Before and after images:
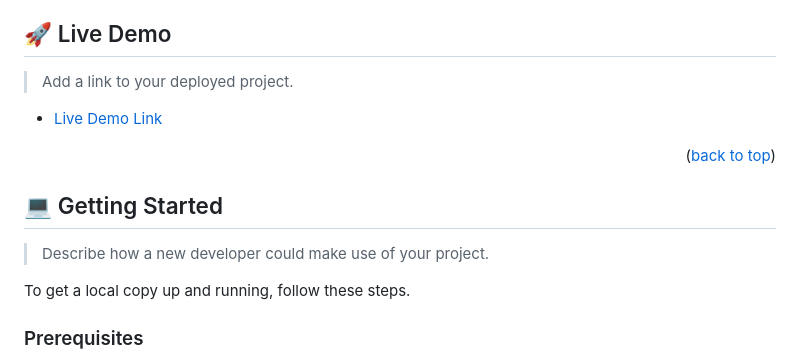
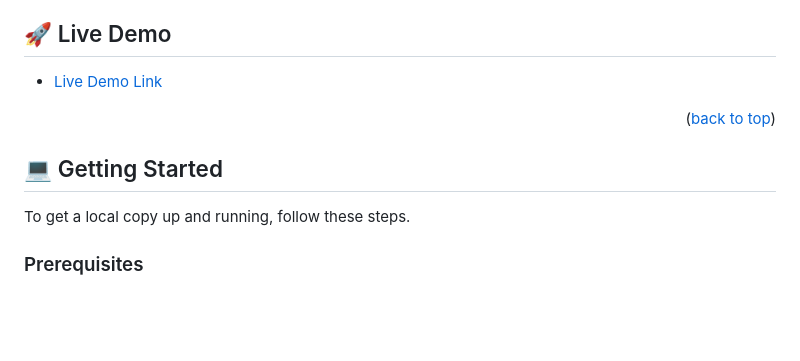
Before and after one commit to firstpj/hello_world, a Markdown page: readme.md, the part around the change. GitHub-like rendering; blank space fills up the shorter version.

Commit message:
optional correction effected on getting started

```diff
--- a/readme.md
+++ b/readme.md
@@ -84,8 +84,6 @@ After you're finished please remove all the comments and instructions!
 
 ## 🚀 Live Demo <a name="live-demo"></a>
 
-> Add a link to your deployed project.
-
 - [Live Demo Link](#)
 
 <p align="right">(<a href="#readme-top">back to top</a>)</p>
@@ -93,8 +91,6 @@ After you're finished please remove all the comments and instructions!
 <!-- GETTING STARTED -->
 
 ## 💻 Getting Started <a name="getting-started"></a>
-
-> Describe how a new developer could make use of your project.
 
 To get a local copy up and running, follow these steps.
 
```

WORK INSTRUCTIONS —
Search the entries for "readme" and copy each matching line.

EXPECTED ANSWER —
Before and after one commit to firstpj/hello_world, a Markdown page: readme.md, the part around the change. GitHub-like rendering; blank space fills up the shorter version.
--- a/readme.md
+++ b/readme.md
 <p align="right">(<a href="#readme-top">back to top</a>)</p>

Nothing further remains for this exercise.